What this task involves
In the records below, find each line with the word "Mode" and copy it.

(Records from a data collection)
*** Block opens ***

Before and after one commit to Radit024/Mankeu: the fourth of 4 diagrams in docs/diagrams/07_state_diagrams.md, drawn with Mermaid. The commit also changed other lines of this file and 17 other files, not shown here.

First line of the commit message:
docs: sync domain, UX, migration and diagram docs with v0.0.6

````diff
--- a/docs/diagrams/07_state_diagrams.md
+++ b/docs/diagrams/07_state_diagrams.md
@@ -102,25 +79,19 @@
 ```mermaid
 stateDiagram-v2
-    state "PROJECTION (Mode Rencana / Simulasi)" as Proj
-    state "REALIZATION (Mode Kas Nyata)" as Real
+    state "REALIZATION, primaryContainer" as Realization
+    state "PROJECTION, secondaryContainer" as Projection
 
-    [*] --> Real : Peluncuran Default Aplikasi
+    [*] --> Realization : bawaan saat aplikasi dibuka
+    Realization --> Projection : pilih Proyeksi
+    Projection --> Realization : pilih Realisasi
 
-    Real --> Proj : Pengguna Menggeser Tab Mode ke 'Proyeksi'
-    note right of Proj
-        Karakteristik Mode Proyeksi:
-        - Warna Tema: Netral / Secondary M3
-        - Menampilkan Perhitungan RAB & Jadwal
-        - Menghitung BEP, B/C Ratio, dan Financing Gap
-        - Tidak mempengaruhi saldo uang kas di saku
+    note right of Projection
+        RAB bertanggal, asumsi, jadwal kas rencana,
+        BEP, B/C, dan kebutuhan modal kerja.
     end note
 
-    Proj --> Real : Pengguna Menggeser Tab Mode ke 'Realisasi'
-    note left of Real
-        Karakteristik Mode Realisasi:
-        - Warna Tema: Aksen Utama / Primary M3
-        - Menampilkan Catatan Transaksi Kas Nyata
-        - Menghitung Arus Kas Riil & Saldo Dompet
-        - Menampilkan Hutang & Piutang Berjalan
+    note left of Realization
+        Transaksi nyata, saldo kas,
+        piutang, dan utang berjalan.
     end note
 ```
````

*** Block closes ***

Task solution
-    state "PROJECTION (Mode Rencana / Simulasi)" as Proj
-    state "REALIZATION (Mode Kas Nyata)" as Real
-    Real --> Proj : Pengguna Menggeser Tab Mode ke 'Proyeksi'
-        Karakteristik Mode Proyeksi:
-    Proj --> Real : Pengguna Menggeser Tab Mode ke 'Realisasi'
-        Karakteristik Mode Realisasi:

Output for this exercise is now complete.